-- Entries provided follows --
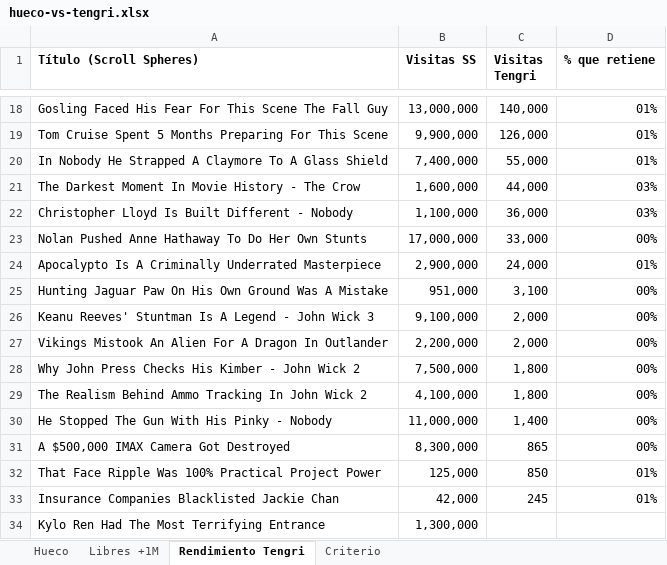
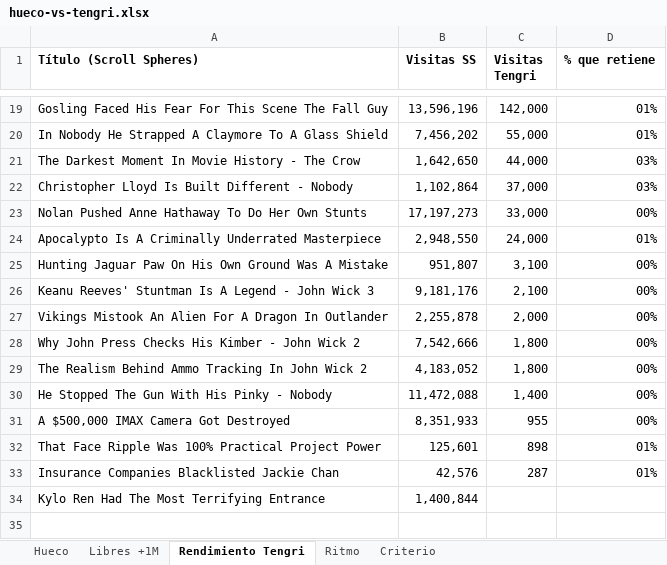
Before and after one commit to KasNaranja/You, an Excel workbook: analisis/scroll-spheres/hueco-vs-tengri.xlsx, sheet Rendimiento Tengri, drawn as a sheet; only a part is shown, gaps mark what is left out; values as stored, in another font and other column widths than the file's, no borders; removed rows and columns are numbered as before the commit, all else as after; the diff covers the shown part only; the diff names each change by its address in the sheet, - before the commit and + after, or states it on an @@ line.

```diff
--- a/analisis/scroll-spheres/hueco-vs-tengri.xlsx (sheet Rendimiento Tengri)
+++ b/analisis/scroll-spheres/hueco-vs-tengri.xlsx (sheet Rendimiento Tengri)
+sheet tab: Ritmo
-B19 (Visitas SS): 13,000,000
+B19 (Visitas SS): 13,596,196
-C19 (Visitas Tengri): 140,000
+C19 (Visitas Tengri): 142,000
-row 19: Tom Cruise Spent 5 Months Preparing For This Scene | 9,900,000 | 126,000 | 01%
-B20 (Visitas SS): 7,400,000
+B20 (Visitas SS): 7,456,202
-B21 (Visitas SS): 1,600,000
+B21 (Visitas SS): 1,642,650
-B22 (Visitas SS): 1,100,000
+B22 (Visitas SS): 1,102,864
-C22 (Visitas Tengri): 36,000
+C22 (Visitas Tengri): 37,000
-B23 (Visitas SS): 17,000,000
+B23 (Visitas SS): 17,197,273
-B24 (Visitas SS): 2,900,000
+B24 (Visitas SS): 2,948,550
-B25 (Visitas SS): 951,000
+B25 (Visitas SS): 951,807
-B26 (Visitas SS): 9,100,000
+B26 (Visitas SS): 9,181,176
-C26 (Visitas Tengri): 2,000
+C26 (Visitas Tengri): 2,100
-B27 (Visitas SS): 2,200,000
+B27 (Visitas SS): 2,255,878
-B28 (Visitas SS): 7,500,000
+B28 (Visitas SS): 7,542,666
-B29 (Visitas SS): 4,100,000
+B29 (Visitas SS): 4,183,052
-B30 (Visitas SS): 11,000,000
+B30 (Visitas SS): 11,472,088
-B31 (Visitas SS): 8,300,000
+B31 (Visitas SS): 8,351,933
-C31 (Visitas Tengri): 865
+C31 (Visitas Tengri): 955
-B32 (Visitas SS): 125,000
+B32 (Visitas SS): 125,601
-C32 (Visitas Tengri): 850
+C32 (Visitas Tengri): 898
-B33 (Visitas SS): 42,000
+B33 (Visitas SS): 42,576
-C33 (Visitas Tengri): 245
+C33 (Visitas Tengri): 287
-B34 (Visitas SS): 1,300,000
+B34 (Visitas SS): 1,400,844
```
Also changed, not shown: 2 added rows, 1 removed row and 30 edited cells elsewhere in this sheet, sheet Hueco, sheet Libres +1M, sheet Criterio, 2 other files.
-- Entries provided concluded --
What is expected
Copy out the material word for word, without any images.

Written solution
Before and after one commit to KasNaranja/You, an Excel workbook: analisis/scroll-spheres/hueco-vs-tengri.xlsx, sheet Rendimiento Tengri, drawn as a sheet; only a part is shown, gaps mark what is left out; values as stored, in another font and other column widths than the file's, no borders; removed rows and columns are numbered as before the commit, all else as after; the diff covers the shown part only; the diff names each change by its address in the sheet, - before the commit and + after, or states it on an @@ line.

```diff
--- a/analisis/scroll-spheres/hueco-vs-tengri.xlsx (sheet Rendimiento Tengri)
+++ b/analisis/scroll-spheres/hueco-vs-tengri.xlsx (sheet Rendimiento Tengri)
+sheet tab: Ritmo
-B19 (Visitas SS): 13,000,000
+B19 (Visitas SS): 13,596,196
-C19 (Visitas Tengri): 140,000
+C19 (Visitas Tengri): 142,000
-row 19: Tom Cruise Spent 5 Months Preparing For This Scene | 9,900,000 | 126,000 | 01%
-B20 (Visitas SS): 7,400,000
+B20 (Visitas SS): 7,456,202
-B21 (Visitas SS): 1,600,000
+B21 (Visitas SS): 1,642,650
-B22 (Visitas SS): 1,100,000
+B22 (Visitas SS): 1,102,864
-C22 (Visitas Tengri): 36,000
+C22 (Visitas Tengri): 37,000
-B23 (Visitas SS): 17,000,000
+B23 (Visitas SS): 17,197,273
-B24 (Visitas SS): 2,900,000
+B24 (Visitas SS): 2,948,550
-B25 (Visitas SS): 951,000
+B25 (Visitas SS): 951,807
-B26 (Visitas SS): 9,100,000
+B26 (Visitas SS): 9,181,176
-C26 (Visitas Tengri): 2,000
+C26 (Visitas Tengri): 2,100
-B27 (Visitas SS): 2,200,000
+B27 (Visitas SS): 2,255,878
-B28 (Visitas SS): 7,500,000
+B28 (Visitas SS): 7,542,666
-B29 (Visitas SS): 4,100,000
+B29 (Visitas SS): 4,183,052
-B30 (Visitas SS): 11,000,000
+B30 (Visitas SS): 11,472,088
-B31 (Visitas SS): 8,300,000
+B31 (Visitas SS): 8,351,933
-C31 (Visitas Tengri): 865
+C31 (Visitas Tengri): 955
-B32 (Visitas SS): 125,000
+B32 (Visitas SS): 125,601
-C32 (Visitas Tengri): 850
+C32 (Visitas Tengri): 898
-B33 (Visitas SS): 42,000
+B33 (Visitas SS): 42,576
-C33 (Visitas Tengri): 245
+C33 (Visitas Tengri): 287
-B34 (Visitas SS): 1,300,000
+B34 (Visitas SS): 1,400,844
```
Also changed, not shown: 2 added rows, 1 removed row and 30 edited cells elsewhere in this sheet, sheet Hueco, sheet Libres +1M, sheet Criterio, 2 other files.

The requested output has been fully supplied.